You Can See More From Up Here by Mark Guerin
Blazing Sapphire Press: 10/1/19
eBook review copy; 436 pages
You Can See More From Up Here by Mark Guerin is a highly recommended family drama and examination of a father/son relationship.
It is 2004 and Walker Maguire's father is dying so he returns to the
small Illinois town he left behind years ago. His arrival brings to the
forefront of his thoughts the summer in 1974. That summer he returned
from college and went to work in the auto factory where his father, a
retired Air Force
colonel, was the company doctor. After he was forced out of the military, Walker's father was bitter and took out his anger on Walker.
Walker rarely returned home after that summer. It was the summer he
first noticed prejudice when he witnessed a fight between his
ex-girlfriend's father and a Mexican immigrant. It was the summer he
truly fell in love. It was the summer where his fear of his father came
to the forefront. Now a successful journalist, Walker is certain that he
needs to reexamine this summer in order to finally understand/come to
some sort of understanding of his father.
This is a beautiful written examination of a life-long alienation
between son and father and an exploration of the past events that led to
it. The narrative alternates between Walker in 2004, at the hospital,
sitting with his father, and events from the time his family moved to
Belford, Illinois, when Walker was 14 and his younger sister Paige was 9. Paige
was their father's favorite child and often was the impetus that caused
their father's anger to be taken out on Walker. As he is sitting at the
hospital, it becomes important for Walker to write his memoir, and
reflect on the summer that pitted
son against father and changed their relationship. Unflinchingly
honest, father, daughter, and son are flawed characters, but the empathy
will be with Walker.
strained relationship between father and son is an enduring struggle
that stretches across time and families, as does a favored child in a
family. Walker is a sympathetic character and Paige, well, she just
inspires anger as does their father. The alternating narratives from
2004 and 1974 stand in stark contrast to each other because it is
actions of a young man juxtaposed with the recollections
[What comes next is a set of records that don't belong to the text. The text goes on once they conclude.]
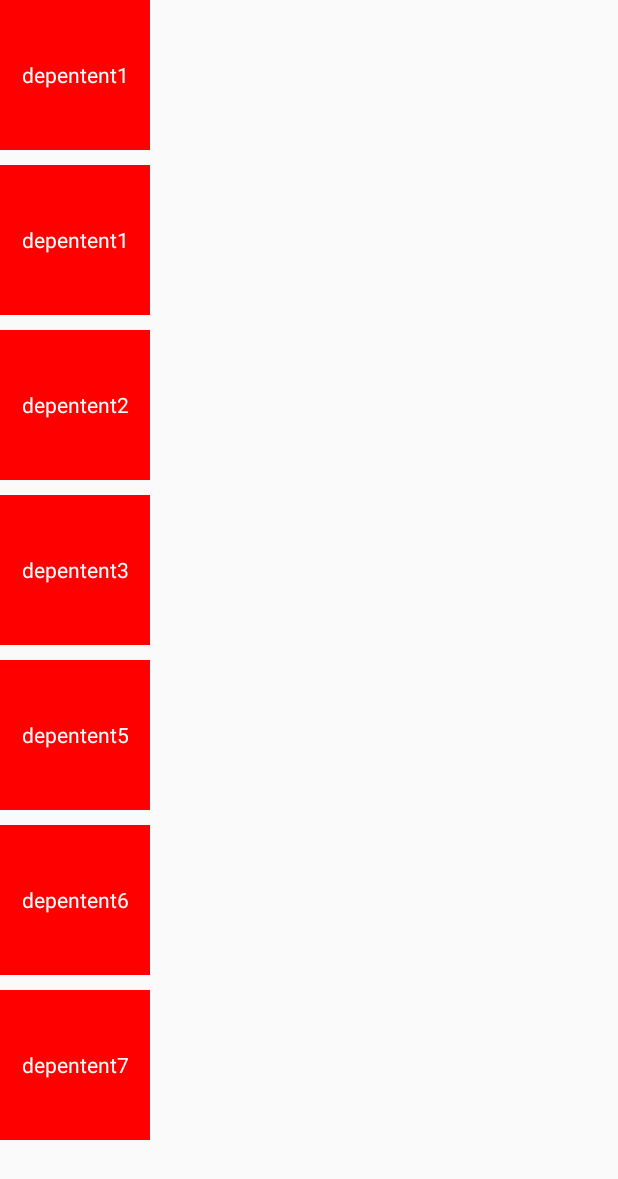
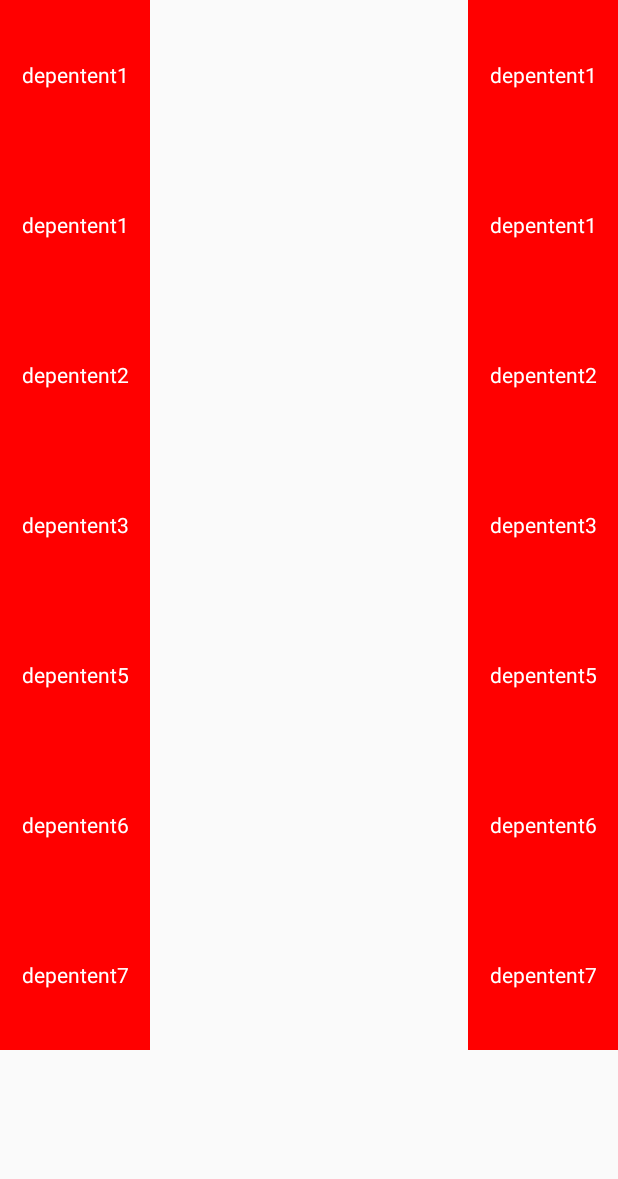
Before and after one commit to foreverxiongtao/CustomerBehavior, an Android app: the layout content_third.xml on its own in the app's theme, with its tools: preview values and no code run, on a phone screen of 412 x 824 dp. Shown: the top 1179 px of the screen. Run offline under Robolectric (Android 15) with nearby library versions, the phone set to English and light mode, and no system bars.

Commit message:
repair bug

```diff
--- a/CustomerBehavior-master/app/src/main/AndroidManifest.xml
+++ b/CustomerBehavior-master/app/src/main/AndroidManifest.xml
@@ -20,6 +20,8 @@
             android:label="@string/title_activity_second"
             android:theme="@style/AppTheme.NoActionBar">
         </activity>
+        <activity android:name=".ScrollViewActivity">
+        </activity>
     </application>
 
 </manifest>
--- a/CustomerBehavior-master/app/src/main/java/com/desperado/customerbehavior/MainActivity.java
+++ b/CustomerBehavior-master/app/src/main/java/com/desperado/customerbehavior/MainActivity.java
@@ -5,7 +5,6 @@ import android.os.Bundle;
 import android.support.v7.app.AppCompatActivity;
 import android.view.View;
 import android.widget.Button;
-import android.widget.TextView;
 
 public class MainActivity extends AppCompatActivity implements View.OnClickListener {
 
@@ -34,6 +33,7 @@ public class MainActivity extends AppCompatActivity implements View.OnClickListe
             case R.id.btn_main_otherview:
                 break;
             case R.id.btn_main_scollview:
+                startActivity(new Intent(this,ScrollViewActivity.class));
                 break;
             case R.id.btn_main_textview:
                 startActivity(new Intent(this,SecondActivity.class));
--- a/CustomerBehavior-master/app/src/main/java/com/desperado/customerbehavior/SecondActivity.java
+++ b/CustomerBehavior-master/app/src/main/java/com/desperado/customerbehavior/SecondActivity.java
@@ -24,7 +24,8 @@ public class SecondActivity extends AppCompatActivity {
             public void onClick(View v) {
             }
         });
-        mTv_second_source.setOnTouchListener(new View.OnTouchListener() {
+
+        getWindow().getDecorView().setOnTouchListener(new View.OnTouchListener() {
             @Override
             public boolean onTouch(View v, MotionEvent event) {
                 switch (event.getAction()) {
@@ -41,7 +42,5 @@ public class SecondActivity extends AppCompatActivity {
                 return false;
             }
         });
-
     }
-
 }
--- a/CustomerBehavior-master/app/src/main/res/layout/content_second.xml
+++ b/CustomerBehavior-master/app/src/main/res/layout/content_second.xml
@@ -1,6 +1,7 @@
 <?xml version="1.0" encoding="utf-8"?>
 
     <android.support.design.widget.CoordinatorLayout
+    android:orientation="vertical"
         xmlns:android="http://schemas.android.com/apk/res/android"
         xmlns:app="http://schemas.android.com/apk/res-auto"
         xmlns:tools="http://schemas.android.com/tools"
--- a/CustomerBehavior-master/app/src/main/res/layout/content_third.xml
+++ b/CustomerBehavior-master/app/src/main/res/layout/content_third.xml
@@ -1,10 +1,12 @@
 <?xml version="1.0" encoding="utf-8"?>
 <android.support.design.widget.CoordinatorLayout xmlns:android="http://schemas.android.com/apk/res/android"
+                                                 xmlns:app="http://schemas.android.com/apk/res-auto"
                                                  android:layout_width="match_parent"
                                                  android:layout_height="match_parent"
                                                  android:orientation="vertical">
 
     <android.support.v4.widget.NestedScrollView
+        android:layout_gravity="top|left"
         android:id="@+id/scrollView_content_third_source"
         android:layout_width="wrap_content"
         android:layout_height="wrap_content">
@@ -29,7 +31,6 @@
                 android:layout_width="100dp"
                 android:layout_height="100dp"
                 android:layout_gravity="top|left"
-                android:layout_marginTop="10dp"
                 android:background="#FFFF0000"
                 android:gravity="center"
                 android:text="depentent1"
@@ -39,7 +40,6 @@
                 android:layout_width="100dp"
                 android:layout_height="100dp"
                 android:layout_gravity="top|left"
-                android:layout_marginTop="10dp"
                 android:background="#FFFF0000"
                 android:gravity="center"
                 android:text="depentent2"
@@ -49,7 +49,6 @@
                 android:layout_width="100dp"
                 android:layout_height="100dp"
                 android:layout_gravity="top|left"
-                android:layout_marginTop="10dp"
                 android:background="#FFFF0000"
                 android:gravity="center"
                 android:text="depentent3"
@@ -60,7 +59,6 @@
                 android:layout_width="100dp"
                 android:layout_height="100dp"
                 android:layout_gravity="top|left"
-                android:layout_marginTop="10dp"
                 android:background="#FFFF0000"
                 android:gravity="center"
                 android:text="depentent5"
@@ -70,7 +68,6 @@
                 android:layout_width="100dp"
                 android:layout_height="100dp"
                 android:layout_gravity="top|left"
-                android:layout_marginTop="10dp"
                 android:background="#FFFF0000"
                 android:gravity="center"
                 android:text="depentent6"
@@ -80,7 +77,6 @@
                 android:layout_width="100dp"
                 android:layout_height="100dp"
                 android:layout_gravity="top|left"
-                android:layout_marginTop="10dp"
                 android:background="#FFFF0000"
                 android:gravity="center"
                 android:text="depentent7"
@@ -90,9 +86,11 @@
 
 
     <android.support.v4.widget.NestedScrollView
+        android:layout_gravity="top|right"
         android:id="@+id/scrollView_content_third_target"
         android:layout_width="wrap_content"
-        android:layout_height="wrap_content">
+        android:layout_height="wrap_content"
+        app:layout_behavior="com.desperado.customerbehavior.ScollBehavior">
 
         <LinearLayout
             android:layout_width="wrap_content"
@@ -114,7 +112,6 @@
                 android:layout_width="100dp"
                 android:layout_height="100dp"
                 android:layout_gravity="top|left"
-                android:layout_marginTop="10dp"
                 android:background="#FFFF0000"
                 android:gravity="center"
                 android:text="depentent1"
@@ -124,7 +121,6 @@
                 android:layout_width="100dp"
                 android:layout_height="100dp"
                 android:layout_gravity="top|left"
-                android:layout_marginTop="10dp"
                 android:background="#FFFF0000"
                 android:gravity="center"
                 android:text="depentent2"
@@ -134,7 +130,6 @@
                 android:layout_width="100dp"
                 android:layout_height="100dp"
                 android:layout_gravity="top|left"
-                android:layout_marginTop="10dp"
                 android:background="#FFFF0000"
                 android:gravity="center"
                 android:text="depentent3"
@@ -145,7 +140,6 @@
                 android:layout_width="100dp"
                 android:layout_height="100dp"
                 android:layout_gravity="top|left"
-                android:layout_marginTop="10dp"
                 android:background="#FFFF0000"
                 android:gravity="center"
                 android:text="depentent5"
@@ -155,7 +149,6 @@
                 android:layout_width="100dp"
                 android:layout_height="100dp"
                 android:layout_gravity="top|left"
-                android:layout_marginTop="10dp"
                 android:background="#FFFF0000"
                 android:gravity="center"
                 android:text="depentent6"
@@ -165,7 +158,6 @@
                 android:layout_width="100dp"
                 android:layout_height="100dp"
                 android:layout_gravity="top|left"
-                android:layout_marginTop="10dp"
                 android:background="#FFFF0000"
                 android:gravity="center"
                 android:text="depentent7"
```
Also changed, not shown: CustomerBehavior-master/app/src/main/java/com/desperado/customerbehavior/ScollBehavior.java (+5 -5 lines), CustomerBehavior-master/app/src/main/java/com/desperado/customerbehavior/ScrollViewActivity.java (added, +13 -0 lines), CustomerBehavior-master/app/src/main/res/layout/activity_scroll_view.xml (added, +14 -0 lines).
of a middle aged man. There are times when Walker does become
repetitive and the novel would have benefited in places from a quicker
My review copy was courtesy of the publisher/author.